Aesop's Fables, Together with a Life of Aesop
A contented Country-mouse had once the honor to receive a visit from an old acquaintance belonging to the Court. The Country-mouse, extremely glad to see her guest, very hospitably set before her the best cheese and bacon which her cottage afforded, and as to their beverage, it was the purest water from the spring. The repast was homely indeed, but the welcome hearty: they sat and chatted away the evening together very agreeably, and then retired in peace and quietness each to her little cell. The next morning when the guest was to take her leave, she kindly pressed her country friend to accompany her; setting forth in very pompous terms the great elegance and plenty in which they lived at court. The Country mouse was easily prevailed upon, and they set out to gether. It was late in the evening when they arrived at the palace; however, in one of the rooms, they found the remains of sumptuous entertainment. There were creams, and jellies, and sweetmeats; and every thing, in short, of the most delicate kind. the cheese was Parmesan, and they wetted their whiskers in exquisite champagne. But before they had half finished their repast, they were alarmed with the barking and scratching of lap-dog; then the mewing of cat frightened them almost to death; by and by, whole train of servants burst into the room, and everything was swept away in an instant "Ah! my dear friend," said the Country-mouse, as soon as she had recovered courage enough to speak, "if your fine living is thus interrupted with fears and dangers, let me return to my plain food, and my peaceful cottage; for what is elegance, without ease; or plenty, with an aching heart?"
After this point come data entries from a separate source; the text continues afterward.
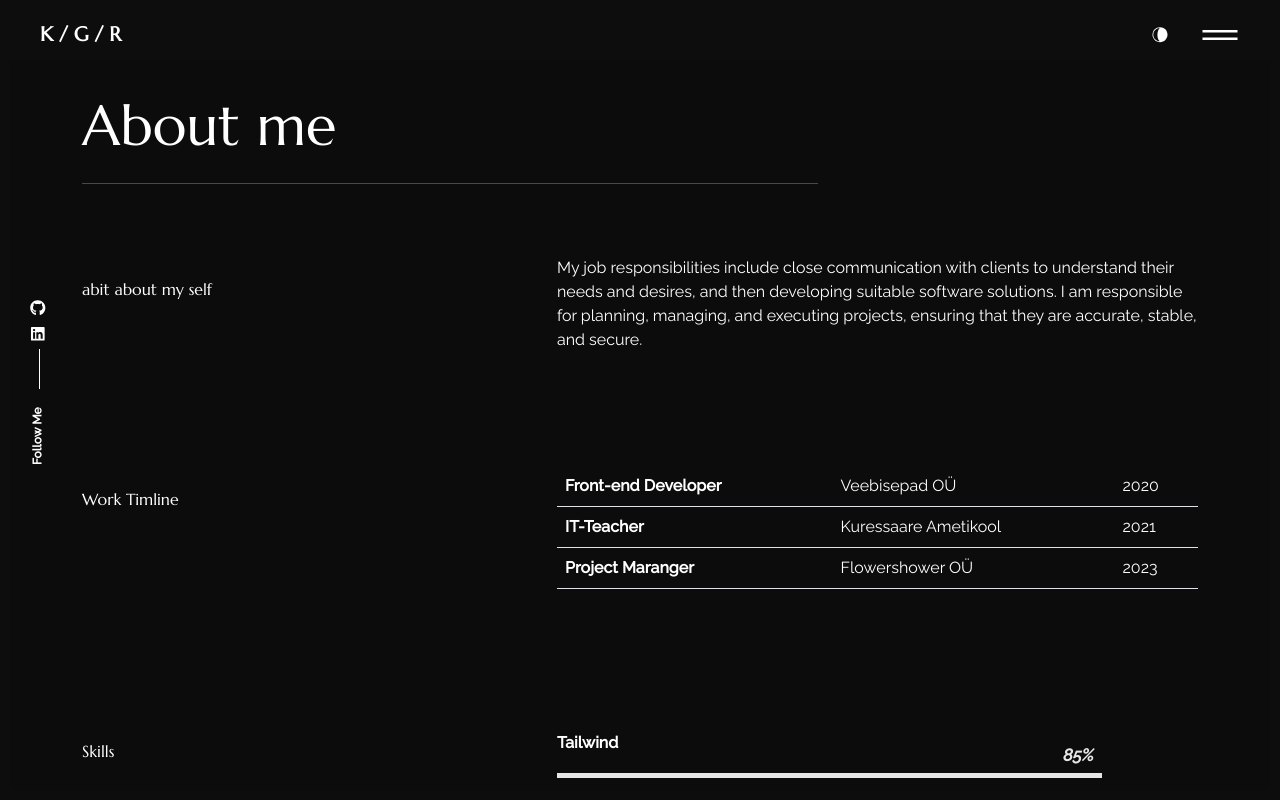
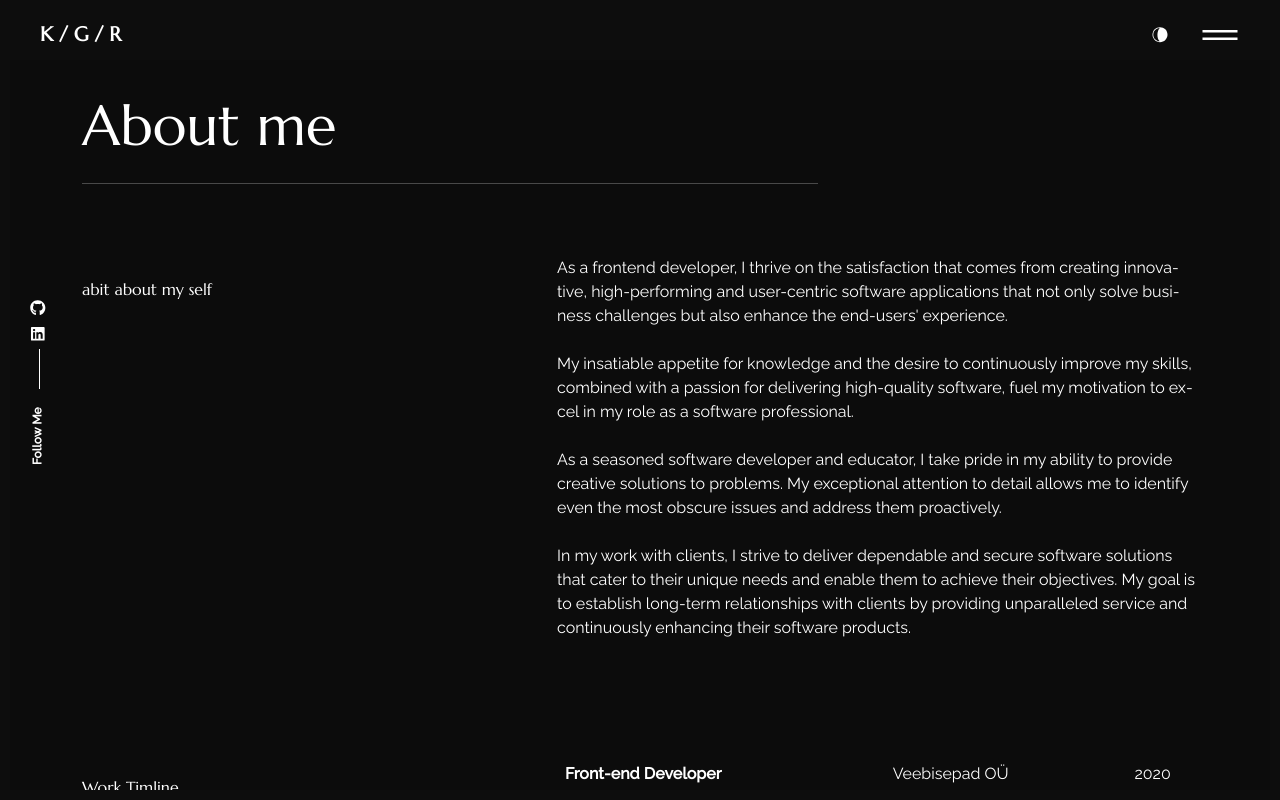
Before and after one commit to Swissgroover/Portfolio, a React (Create React App) app: page /about in a window 1280 px wide. Shown: the top 800 px of the page. Built offline with nearby package versions, Linux system fonts and the light colour scheme.

Commit message:
Update about me section

```diff
--- a/src/assets/main.css
+++ b/src/assets/main.css
@@ -1,10 +1,3 @@
-/*
-! tailwindcss v3.3.5 | MIT License | https://tailwindcss.com
-*//*
-1. Prevent padding and border from affecting element width. (https://github.com/mozdevs/cssremedy/issues/4)
-2. Allow adding a border to an element by just adding a border-width. (https://github.com/tailwindcss/tailwindcss/pull/116)
-*/
-
 *,
 ::before,
 ::after {
@@ -19,15 +12,6 @@
   --tw-content: '';
 }
 
-/*
-1. Use a consistent sensible line-height in all browsers.
-2. Prevent adjustments of font size after orientation changes in iOS.
-3. Use a more readable tab size.
-4. Use the user's configured `sans` font-family by default.
-5. Use the user's configured `sans` font-feature-settings by default.
-6. Use the user's configured `sans` font-variation-settings by default.
-*/
-
 html {
   line-height: 1.5; /* 1 */
   -webkit-text-size-adjust: 100%; /* 2 */ /* 3 */
@@ -37,21 +21,10 @@ html {
   font-variation-settings: normal; /* 6 */
 }
 
-/*
-1. Remove the margin in all browsers.
-2. Inherit line-height from `html` so users can set them as a class directly on the `html` element.
-*/
-
 body {
   margin: 0; /* 1 */
   line-height: inherit; /* 2 */
 }
-
-/*
-1. Add the correct height in Firefox.
-2. Correct the inheritance of border color in Firefox. (https://bugzilla.mozilla.org/show_bug.cgi?id=190655)
-3. Ensure horizontal rules are visible by default.
-*/
 
 hr {
   height: 0; /* 1 */
@@ -59,18 +32,10 @@ hr {
   border-top-width: 1px; /* 3 */
 }
 
-/*
-Add the correct text decoration in Chrome, Edge, and Safari.
-*/
-
 abbr:where([title]) {
   -webkit-text-decoration: underline dotted;
           text-decoration: underline dotted;
 }
-
-/*
-Remove the default font size and weight for headings.
-*/
 
 h1,
 h2,
@@ -82,28 +47,15 @@ h6 {
   font-weight: inherit;
 }
 
-/*
-Reset links to optimize for opt-in styling instead of opt-out.
-*/
-
 a {
   color: inherit;
   text-decoration: inherit;
 }
 
-/*
-Add the correct font weight in Edge and Safari.
-*/
-
 b,
 strong {
   font-weight: bolder;
 }
-
-/*
-1. Use the user's configured `mono` font family by default.
-2. Correct the odd `em` font sizing in all browsers.
-*/
 
 code,
 kbd,
@@ -113,17 +65,9 @@ pre {
   font-size: 1em; /* 2 */
 }
 
-/*
-Add the correct font size in all browsers.
-*/
-
 small {
   font-size: 80%;
 }
-
-/*
-Prevent `sub` and `sup` elements from affecting the line height in all browsers.
-*/
 
 sub,
 sup {
@@ -141,23 +85,11 @@ sup {
   top: -0.5em;
 }
 
-/*
-1. Remove text indentation from table contents in Chrome and Safari. (https://bugs.chromium.org/p/chromium/issues/detail?id=999088, https://bugs.webkit.org/show_bug.cgi?id=201297)
-2. Correct table border color inheritance in all Chrome and Safari. (https://bugs.chromium.org/p/chromium/issues/detail?id=935729, https://bugs.webkit.org/show_bug.cgi?id=195016)
-3. Remove gaps between table borders by default.
-*/
-
 table {
   text-indent: 0; /* 1 */
   border-color: inherit; /* 2 */
   border-collapse: collapse; /* 3 */
 }
-
-/*
-1. Change the font styles in all browsers.
-2. Remove the margin in Firefox and Safari.
-3. Remove default padding in all browsers.
-*/
 
 button,
 input,
@@ -175,19 +107,10 @@ textarea {
   padding: 0; /* 3 */
 }
 
-/*
-Remove the inheritance of text transform in Edge and Firefox.
-*/
-
 button,
 select {
   text-transform: none;
 }
-
-/*
-1. Correct the inability to style clickable types in iOS and Safari.
-2. Remove default button styles.
-*/
 
 button,
 [type='button'],
@@ -198,78 +121,40 @@ button,
   background-image: none; /* 2 */
 }
 
-/*
-Use the modern Firefox focus style for all focusable elements.
-*/
-
 :-moz-focusring {
   outline: auto;
 }
-
-/*
-Remove the additional `:invalid` styles in Firefox. (https://github.com/mozilla/gecko-dev/blob/2f9eacd9d3d995c937b4251a5557d95d494c9be1/layout/style/res/forms.css#L728-L737)
-*/
 
 :-moz-ui-invalid {
   box-shadow: none;
 }
 
-/*
-Add the correct vertical alignment in Chrome and Firefox.
-*/
-
 progress {
   vertical-align: baseline;
 }
-
-/*
-Correct the cursor style of increment and decrement buttons in Safari.
-*/
 
 ::-webkit-inner-spin-button,
 ::-webkit-outer-spin-button {
   height: auto;
 }
 
-/*
-1. Correct the odd appearance in Chrome and Safari.
-2. Correct the outline style in Safari.
-*/
-
 [type='search'] {
   -webkit-appearance: textfield; /* 1 */
   outline-offset: -2px; /* 2 */
 }
 
-/*
-Remove the inner padding in Chrome and Safari on macOS.
-*/
-
 ::-webkit-search-decoration {
   -webkit-appearance: none;
 }
 
-/*
-1. Correct the inability to style clickable types in iOS and Safari.
-2. Change font properties to `inherit` in Safari.
-*/
-
 ::-webkit-file-upload-button {
-  -webkit-appearance: button; /* 1 */
-  font: inherit; /* 2 */
+  -webkit-appearance: button;
+  font: inherit;
 }
-
-/*
-Add the correct display in Chrome and Safari.
-*/
 
 summary {
   display: list-item;
 }
-
-/*
-Removes the default spacing and border for appropriate elements.
-*/
 
 blockquote,
 dl,
@@ -304,53 +189,27 @@ menu {
   padding: 0;
 }
 
-/*
-Reset default styling for dialogs.
-*/
 dialog {
   padding: 0;
 }
-
-/*
-Prevent resizing textareas horizontally by default.
-*/
 
 textarea {
   resize: vertical;
 }
 
-/*
-1. Reset the default placeholder opacity in Firefox. (https://github.com/tailwindlabs/tailwindcss/issues/3300)
-2. Set the default placeholder color to the user's configured gray 400 color.
-*/
-
 input::placeholder,
 textarea::placeholder {
-  opacity: 1; /* 1 */
-  color: #9ca3af; /* 2 */
+  opacity: 1;
+  color: #9ca3af;
 }
-
-/*
-Set the default cursor for buttons.
-*/
 
 button,
 [role="button"] {
   cursor: pointer;
 }
-
-/*
-Make sure disabled buttons don't get the pointer cursor.
-*/
 :disabled {
   cursor: default;
 }
-
-/*
-1. Make replaced elements `display: block` by default. (https://github.com/mozdevs/cssremedy/issues/14)
-2. Add `vertical-align: middle` to align replaced elements more sensibly by default. (https://github.com/jensimmons/cssremedy/issues/14#issuecomment-634934210)
-   This can trigger a poorly considered lint error in some tools but is included by design.
-*/
 
 img,
 svg,
@@ -360,21 +219,15 @@ audio,
 iframe,
 embed,
 object {
-  display: block; /* 1 */
-  vertical-align: middle; /* 2 */
+  display: block;
+  vertical-align: middle;
 }
-
-/*
-Constrain images and videos to the parent width and preserve their intrinsic aspect ratio. (https://github.com/mozdevs/cssremedy/issues/14)
-*/
-
 img,
 video {
   max-width: 100%;
   height: auto;
 }
 
-/* Make elements with the HTML hidden attribute stay hidden by default */
 [hidden] {
   display: none;
 }
--- a/src/content_option.js
+++ b/src/content_option.js
@@ -13,14 +13,18 @@ const introdata = {
     third: "I mentor next generation",
   },
   description:
-    "Sometimes maybe good, sometimes maybe shit",
+    "My job responsibilities include close communication with clients to understand their needs and desires, and then developing suitable software solutions. I am responsible for planning, managing, and executing projects, ensuring that they are accurate, stable, and secure.",
   your_img_url: "/images/eebissupid_6.jpg",
 };
 
 const dataabout = {
   title: "abit about my self",
-  aboutme:
-    "My job responsibilities include close communication with clients to understand their needs and desires, and then developing suitable software solutions. I am responsible for planning, managing, and executing projects, ensuring that they are accurate, stable, and secure.",
+  aboutme: [
+    "As a frontend developer, I thrive on the satisfaction that comes from creating innovative, high-performing and user-centric software applications that not only solve business challenges but also enhance the end-users' experience.",
+    "\n\nMy insatiable appetite for knowledge and the desire to continuously improve my skills, combined with a passion for delivering high-quality software, fuel my motivation to excel in my role as a software professional.",
+    "\n\nAs a seasoned software developer and educator, I take pride in my ability to provide creative solutions to problems. My exceptional attention to detail allows me to identify even the most obscure issues and address them proactively.",
+    "\n\nIn my work with clients, I strive to deliver dependable and secure software solutions that cater to their unique needs and enable them to achieve their objectives. My goal is to establish long-term relationships with clients by providing unparalleled service and continuously enhancing their software products.",
+  ],
 };
 const worktimeline = [
   {
@@ -34,7 +38,7 @@ const worktimeline = [
     date: "2021",
   },
   {
-    jobtitle: "Project Maranger",
+    jobtitle: "Project Manager / Team Lead",
     where: "Flowershower OÜ",
     date: "2023",
   },
--- a/src/header/index.js
+++ b/src/header/index.js
@@ -66,9 +66,8 @@ const Headermain = () => {
           </div>
           <div className="menu_footer d-flex flex-column flex-md-row justify-content-between align-items-md-center position-absolute w-100 p-3">
             <div className="d-flex">
-              <a href={socialprofils.facebook}>Facebook</a>
               <a href={socialprofils.github}>Github</a>
-              <a href={socialprofils.twitter}>Twitter</a>
+              <a href={socialprofils.linkedin}>LinkedIn</a>
             </div>
             <p className="copyright m-0">copyright __ {logotext}</p>
           </div>
--- a/src/pages/about/index.js
+++ b/src/pages/about/index.js
@@ -30,7 +30,12 @@ export const About = () => {
           </Col>
           <Col lg="7" className="d-flex align-items-center">
             <div>
-              <p>{dataabout.aboutme}</p>
+              {dataabout.aboutme.map((paragraph, index) => (
+                <React.Fragment key={index}>
+                  <p>{paragraph}</p>
+                  {index !== dataabout.aboutme.length - 1 && <br />}
+                </React.Fragment>
+              ))}
             </div>
           </Col>
         </Row>
@@ -78,9 +83,7 @@ export const About = () => {
             })}
           </Col>
         </Row>
-        <Row className="sec_sp">
-
-        </Row>
+        <Row className="sec_sp"></Row>
       </Container>
     </HelmetProvider>
   );
```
Mons. De Meziriac
Rand Mcnally & Company
woodcut is the same as (9)